- [Dataset]:

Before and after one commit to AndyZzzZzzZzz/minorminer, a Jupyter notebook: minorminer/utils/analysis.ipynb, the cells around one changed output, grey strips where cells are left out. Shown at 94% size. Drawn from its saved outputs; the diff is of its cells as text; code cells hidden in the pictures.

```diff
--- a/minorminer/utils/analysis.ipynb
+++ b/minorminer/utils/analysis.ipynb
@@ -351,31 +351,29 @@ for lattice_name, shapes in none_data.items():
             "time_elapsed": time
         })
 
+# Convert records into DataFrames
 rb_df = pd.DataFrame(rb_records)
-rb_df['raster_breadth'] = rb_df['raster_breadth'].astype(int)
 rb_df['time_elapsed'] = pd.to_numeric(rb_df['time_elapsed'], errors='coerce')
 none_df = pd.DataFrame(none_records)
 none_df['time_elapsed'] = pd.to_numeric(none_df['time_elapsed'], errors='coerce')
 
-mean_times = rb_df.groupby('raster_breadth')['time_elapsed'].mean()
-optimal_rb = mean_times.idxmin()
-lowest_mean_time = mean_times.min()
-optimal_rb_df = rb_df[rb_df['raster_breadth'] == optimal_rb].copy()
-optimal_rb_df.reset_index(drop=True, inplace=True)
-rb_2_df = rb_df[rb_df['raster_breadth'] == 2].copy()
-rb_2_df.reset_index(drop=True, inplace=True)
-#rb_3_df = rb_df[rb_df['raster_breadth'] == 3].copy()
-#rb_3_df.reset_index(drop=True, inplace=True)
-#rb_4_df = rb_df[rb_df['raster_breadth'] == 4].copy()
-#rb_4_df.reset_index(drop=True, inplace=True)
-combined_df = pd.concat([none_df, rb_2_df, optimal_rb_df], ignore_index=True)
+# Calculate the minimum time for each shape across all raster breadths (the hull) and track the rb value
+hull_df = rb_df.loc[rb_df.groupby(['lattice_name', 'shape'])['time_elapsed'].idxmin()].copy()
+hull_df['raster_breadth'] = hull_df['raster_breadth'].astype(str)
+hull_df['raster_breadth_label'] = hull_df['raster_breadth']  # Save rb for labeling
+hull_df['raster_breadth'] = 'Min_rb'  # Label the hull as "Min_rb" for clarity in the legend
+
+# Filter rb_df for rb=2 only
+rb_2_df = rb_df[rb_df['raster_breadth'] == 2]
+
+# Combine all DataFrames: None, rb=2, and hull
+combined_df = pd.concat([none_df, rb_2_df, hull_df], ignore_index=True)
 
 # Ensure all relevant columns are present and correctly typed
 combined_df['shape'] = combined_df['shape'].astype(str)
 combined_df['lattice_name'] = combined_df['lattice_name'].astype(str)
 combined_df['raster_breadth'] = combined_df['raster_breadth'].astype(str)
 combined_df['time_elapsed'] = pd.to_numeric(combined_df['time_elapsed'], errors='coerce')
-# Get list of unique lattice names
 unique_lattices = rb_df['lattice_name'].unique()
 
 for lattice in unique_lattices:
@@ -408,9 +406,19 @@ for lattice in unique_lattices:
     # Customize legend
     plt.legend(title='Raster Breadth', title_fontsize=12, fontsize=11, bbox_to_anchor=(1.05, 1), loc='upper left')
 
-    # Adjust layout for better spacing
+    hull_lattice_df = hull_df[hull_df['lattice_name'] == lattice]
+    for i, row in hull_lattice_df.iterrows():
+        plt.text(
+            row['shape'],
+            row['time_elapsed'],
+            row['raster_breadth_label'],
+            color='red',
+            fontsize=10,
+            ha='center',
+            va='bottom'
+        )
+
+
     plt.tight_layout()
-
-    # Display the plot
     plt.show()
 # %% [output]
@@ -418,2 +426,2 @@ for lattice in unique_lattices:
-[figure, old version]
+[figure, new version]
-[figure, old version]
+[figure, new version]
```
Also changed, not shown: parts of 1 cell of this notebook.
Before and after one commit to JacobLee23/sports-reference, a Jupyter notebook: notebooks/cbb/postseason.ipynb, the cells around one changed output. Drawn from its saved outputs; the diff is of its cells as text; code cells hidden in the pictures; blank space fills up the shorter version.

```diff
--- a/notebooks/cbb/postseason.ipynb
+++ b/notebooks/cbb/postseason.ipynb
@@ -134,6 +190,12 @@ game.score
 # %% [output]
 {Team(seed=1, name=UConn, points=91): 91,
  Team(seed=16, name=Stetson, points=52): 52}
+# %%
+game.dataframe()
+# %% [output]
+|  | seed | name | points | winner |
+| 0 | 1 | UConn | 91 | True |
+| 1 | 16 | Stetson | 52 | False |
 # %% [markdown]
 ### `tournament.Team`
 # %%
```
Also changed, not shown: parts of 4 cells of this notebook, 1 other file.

- [Task directions]:
Only the lines with the string "code" are wanted; pick them out of the records above and copy them.

- [Answer to this exercise]:
Before and after one commit to AndyZzzZzzZzz/minorminer, a Jupyter notebook: minorminer/utils/analysis.ipynb, the cells around one changed output, grey strips where cells are left out. Shown at 94% size. Drawn from its saved outputs; the diff is of its cells as text; code cells hidden in the pictures.
Before and after one commit to JacobLee23/sports-reference, a Jupyter notebook: notebooks/cbb/postseason.ipynb, the cells around one changed output. Drawn from its saved outputs; the diff is of its cells as text; code cells hidden in the pictures; blank space fills up the shorter version.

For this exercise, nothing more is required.